What’s new

Thuy “Ken” Do has made a lot of dim sum fans happy with his massive new restaurant, Kim Sum, which replaced Phu Khang in the strip shopping center on Route 38 in Pennsauken that you might know as Saigon Plaza. (Sun Seng Supermarket and Thai Son are at the other end.)

There are dim sum carts!

You roll in, the carts roll around, and you roll out, stuffed to the brim with buns, pork shumai, shrimp dumplings, bean curd sheet rolls, sticky rice wraps in lotus leaf, sesame balls, etc. etc. — all trolleyed around in steamer baskets from the 10 a.m. daily opening till 3 p.m., when the dishes are available on the regular menu. Figure on less than $20 per person including tax, and it’s BYOB.

Kim Sum, 5201 Route 38 West, Pennsauken, 856-885-2288. Hours: 10 a.m.-1 a.m. daily; dim sum carts roll from 10 a.m.-3 p.m. daily.

Mexico-born Juana Franco spent 22 years at the side of South Philly chef Maria Forte, first at Mezzaluna (where Franco was a dishwasher) and later across the street at Cucina Forte (768 S. Eighth St.). “You teach me Spanish and I’ll teach you Italian,” Franco says Forte told her. Between the day-to-day prep work and watching YouTube videos, Franco learned the cooking.

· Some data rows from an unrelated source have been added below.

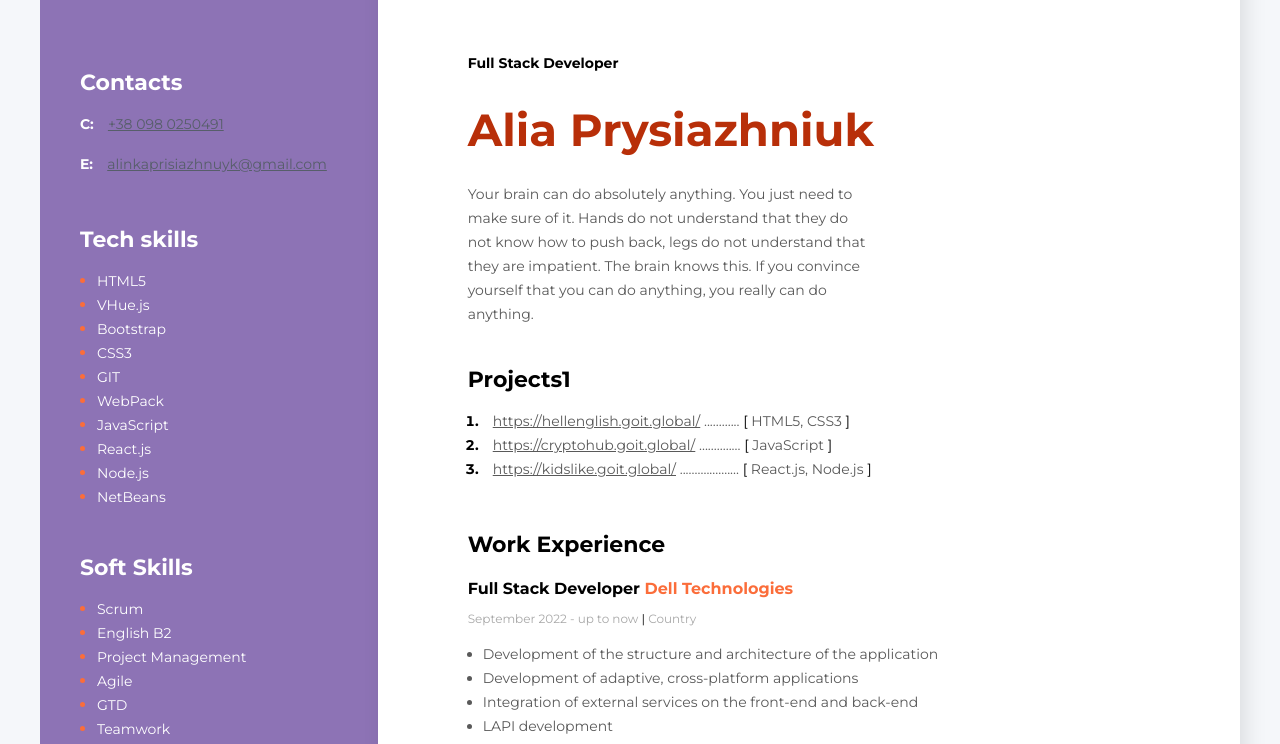
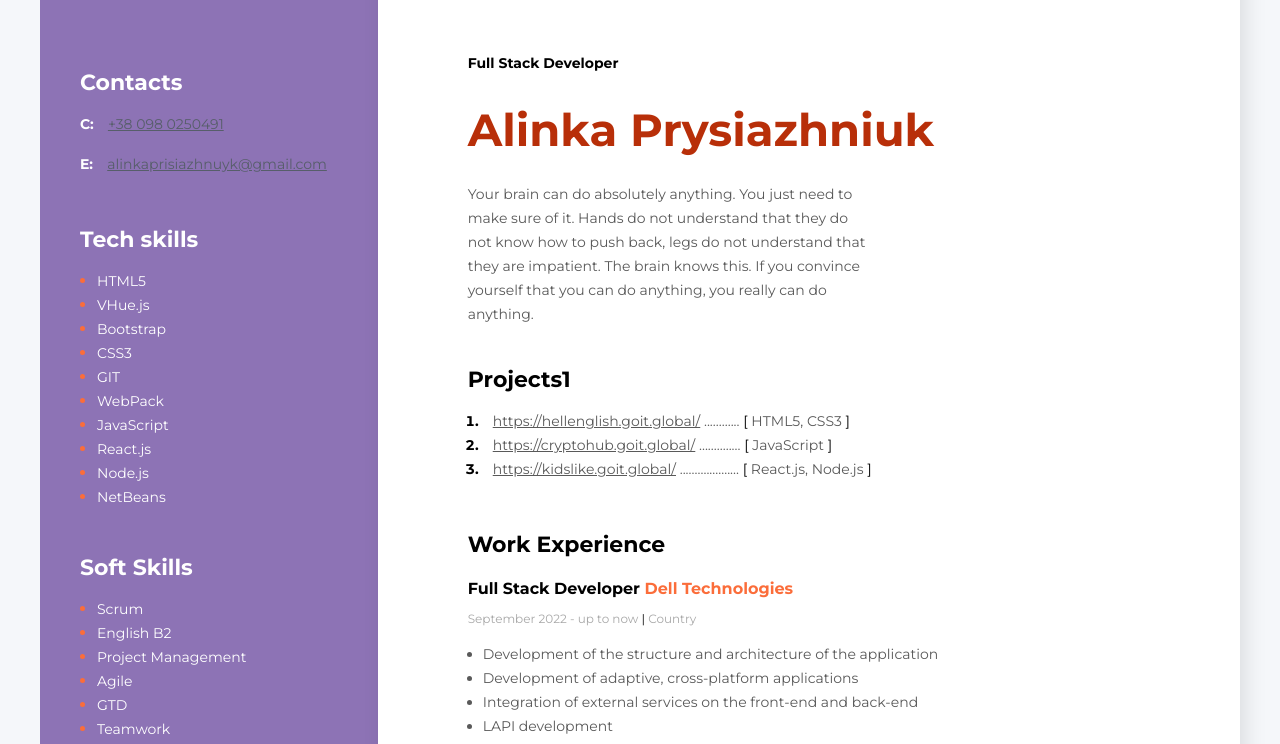
Before and after one commit to AlinaPrysiazhniuk/Resume, a plain HTML site: page index.html in a window 1280 px wide. Shown: the part 70-814 px from the top of the page. Drawn offline with Linux system fonts and the light colour scheme.

Commit message:
Алінка

```diff
--- a/index.html
+++ b/index.html
@@ -21,7 +21,7 @@
         <div class="about">
           <h2 class="about-position">Full Stack Developer</h2>
 
-          <h1 class="about-name">Alia Prysiazhniuk</h1>
+          <h1 class="about-name">Alinka Prysiazhniuk</h1>
 
           <p class="about-description">
             Your brain can do absolutely anything. You just need to make sure of
```
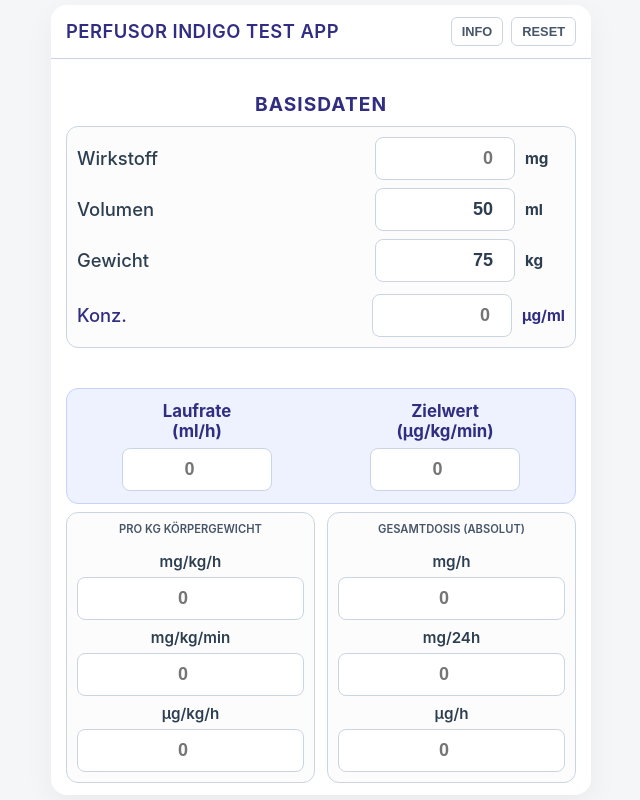
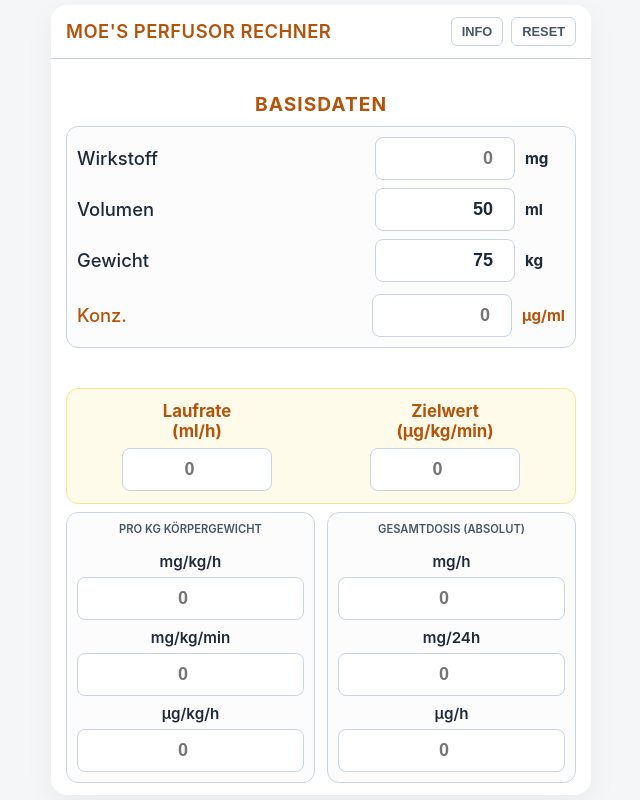
Before and after one commit to Moe1701/perfusor-rechner, a React (Vite) app: page / in a window 1280 px wide. Shown: the whole page, without its empty margins (319-959 px from the left). Built offline with nearby package versions, Linux system fonts and the light colour scheme.

Commit message:
feat(ui): Umstellung auf Schiefer & Bernstein Cockpit-Design inkl. Header-Update

```diff
--- a/src/App.jsx
+++ b/src/App.jsx
@@ -107,7 +107,7 @@ export default function App() {
                         onClick={handleTitleClick}
                         style={{ cursor: 'pointer', userSelect: 'none', touchAction: 'manipulation' }}
                     >
-                        Perfusor Indigo Test App
+                        Moe's Perfusor Rechner
                     </h1>
 
                     <div className="header-buttons">
--- a/src/components/ui/InputGroup.jsx
+++ b/src/components/ui/InputGroup.jsx
@@ -1,13 +1,13 @@
 export const InputGroup = ({ id, label, value, unit, onChange, highlight = false, stacked = false }) => (
     <div className={`input-group ${!label ? 'no-label' : ''} ${stacked ? 'stacked' : ''}`}>
         {label && (
-            <label htmlFor={id} style={highlight ? { color: 'var(--primary-indigo)' } : {}}>
+            <label htmlFor={id} style={highlight ? { color: 'var(--primary-amber)' } : {}}>
                 {label}
             </label>
         )}
         <div className="input-wrapper">
             {stacked && (
-                <span className="unit" style={highlight ? { color: 'var(--primary-indigo)' } : {}}>
+                <span className="unit" style={highlight ? { color: 'var(--primary-amber)' } : {}}>
                     {unit}
                 </span>
             )}
@@ -25,10 +25,10 @@ export const InputGroup = ({ id, label, value, unit, onChange, highlight = false
                 placeholder="0"
                 step="any"
                 inputMode="decimal"
-                style={highlight ? { color: 'var(--primary-indigo)', fontWeight: 600 } : {}}
+                style={highlight ? { color: 'var(--primary-amber)', fontWeight: 600 } : {}}
             />
             {!stacked && (
-                <span className="unit" style={highlight ? { color: 'var(--primary-indigo)' } : {}}>
+                <span className="unit" style={highlight ? { color: 'var(--primary-amber)' } : {}}>
                     {unit}
                 </span>
             )}
--- a/src/styles/globals.css
+++ b/src/styles/globals.css
@@ -1,10 +1,10 @@
 :root {
-    --primary-indigo: #312e81;
+    --primary-amber: #b45309;
     --surface-white: #ffffff;
     --bg-body: #f4f6f8;
     --bg-tile: #fcfcfc;
     --border-light: #cbd5e1;
-    --text-dark: #2c3e50;
+    --text-dark: #1e293b;
     --text-muted: #475569;
     --radius-card: 16px;
     --radius-tile: 12px;
@@ -63,7 +63,7 @@ body {
     margin: 0;
     font-size: 1.15rem;
     font-weight: 600;
-    color: var(--primary-indigo);
+    color: var(--primary-amber);
     text-transform: uppercase;
     text-align: left;
     letter-spacing: 0.5px;
@@ -87,8 +87,8 @@ body {
 }
 .header-btn.reset-btn:hover,
 .header-btn.reset-btn:active {
-    color: #b91c1c;
-    border-color: #b91c1c;
+    color: #dc2626;
+    border-color: #dc2626;
 }
 
 /* =========================================
@@ -114,7 +114,7 @@ body {
 .section-title {
     font-size: 1.2rem;
     text-transform: uppercase;
-    color: var(--primary-indigo);
+    color: var(--primary-amber);
     font-weight: 700;
     margin-bottom: 10px;
     text-align: center;
@@ -122,7 +122,7 @@ body {
 }
 
 .tile { background-color: var(--bg-tile); border-radius: var(--radius-tile); padding: 10px; margin-bottom: 8px; border: 1px solid var(--border-light); }
-.tile-highlight { background-color: #eef2ff; border: 1px solid #c7d2fe; padding: 8px 12px; }
+.tile-highlight { background-color: #fffbeb; border: 1px solid #fde68a; padding: 8px 12px; }
 .tile-title { font-size: 0.7rem; text-transform: uppercase; color: var(--text-muted); font-weight: 600; margin-bottom: 8px; text-align: center; line-height: 1.2; }
 
 /* =========================================
@@ -155,7 +155,7 @@ body {
     color: var(--text-dark);
 }
 
-.input-wrapper input:focus { outline: none; border-color: #a5b4fc; box-shadow: 0 0 0 3px rgba(49, 46, 129, 0.08); }
+.input-wrapper input:focus { outline: none; border-color: #f59e0b; box-shadow: 0 0 0 3px rgba(245, 158, 11, 0.15); }
 
 .unit {
     margin-left: 10px;
@@ -203,7 +203,7 @@ body {
     margin-left: 0;
     margin-bottom: 6px;
     text-align: center;
-    color: var(--primary-indigo);
+    color: var(--primary-amber);
     white-space: pre-line;
     line-height: 1.2;
 }
@@ -262,9 +262,9 @@ body {
 /* Modal Styles */
 .modal-overlay { position: fixed; top: 0; left: 0; right: 0; bottom: 0; background-color: rgba(0, 0, 0, 0.4); display: flex; justify-content: center; align-items: center; z-index: 1000; padding: 20px; backdrop-filter: blur(4px); }
 .modal-content { background-color: var(--surface-white); border-radius: var(--radius-card); padding: 20px; max-width: 400px; width: 100%; }
-.modal-content h2 { margin-top: 0; color: var(--primary-indigo); font-size: 1.1rem; }
-.disclaimer { font-size: 0.8rem; color: #92400e; background-color: #fffbeb; padding: 10px; border-radius: var(--radius-input); margin-top: 10px; border-left: 3px solid #d97706; }
-.modal-close-btn { width: 100%; padding: 12px; margin-top: 15px; background-color: var(--surface-white); color: var(--primary-indigo); border: 1px solid var(--border-light); border-radius: var(--radius-input); font-weight: 600; cursor: pointer; }
+.modal-content h2 { margin-top: 0; color: var(--primary-amber); font-size: 1.1rem; }
+.disclaimer { font-size: 0.8rem; color: #92400e; background-color: #fffbeb; padding: 10px; border-radius: var(--radius-input); margin-top: 10px; border-left: 3px solid var(--primary-amber); }
+.modal-close-btn { width: 100%; padding: 12px; margin-top: 15px; background-color: var(--surface-white); color: var(--primary-amber); border: 1px solid var(--border-light); border-radius: var(--radius-input); font-weight: 600; cursor: pointer; }
 
 /* =========================================
    Entwickler-Features (Fadenkreuz + Skala)
```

She all but ran the kitchen in later years.

When Forte decided to step aside during the pandemic, Franco bought the restaurant. Why? “I’m working for myself,” Franco said. “I’m killing myself for me.”

It’s now known as Cucina Maria — partly in tribute to Forte and partly in honor of her daughter (Marina) and mother-in-law (Maria). The BYOB, which opened last week, is done up in Classic South Philly Upscale, with white tablecloths, mirrored walls, and busboys dressed in black.

The early going has not been easy, of course, given the labor shortage. Franco is doing it all with the help of her husband, Angel Ayala, who works in the kitchen after spending the better part of the day at his construction business, and a couple of friends.

You will not leave hungry or broke. Popular entrees are the ricotta gnocchi ($25, in Gorgonzola or porcini sauce), chicken Parm ($22), and chicken rollatini ($23). House-made desserts include tiramisu.

Cucina Maria, 768 S. Eighth St., Philadelphia, 215-408-0020. Hours: 11 a.m.-10 p.m. Tuesday-Sunday.

Ancient Spirits & Grille, which recently replaced the short-lived Inchin’s Bamboo Grill at 1726 Chestnut St., bills itself as America’s first herbal cocktail lounge. Owner Syam Namballa’s day job is finance, but he and his partners have an interest in Ayurveda, the holistic medicine practice, and this informs the food and drinks.

There’s a low-lit, date-night atmosphere. Chris Tavares, executive chef of the nearby Davio’s before it shuttered, is executing a wildly worldly menu that starts in India: naan; bourekas filled with duck confit; a smoked salmon plate with buckwheat pancakes, pickled cucumber, dill pesto, and ginger tomato jam; braised lamb with pumpkin chutney and tamarind; braised rabbit timbale with turmeric risotto, mushrooms, and crispy sage; ginger duck with rosemary plum chutney; and sambuca-poached pear and creme brulee for desserts.

You can order dishes off the menu, or follow a questionnaire to determine if your dosha, or body makeup, is vata, pitta, or kapha — in effect, helping you build a meal based on your lifestyle, appetite, “state of mind,” sleep patterns, and physique. Many gluten-free and vegan options.

Ancient Spirits & Grille, 1726 Chestnut St., Philadelphia. Hours: 5-10:30 p.m. daily. Effective July 20, hours will be 11 a.m.-11 p.m. daily.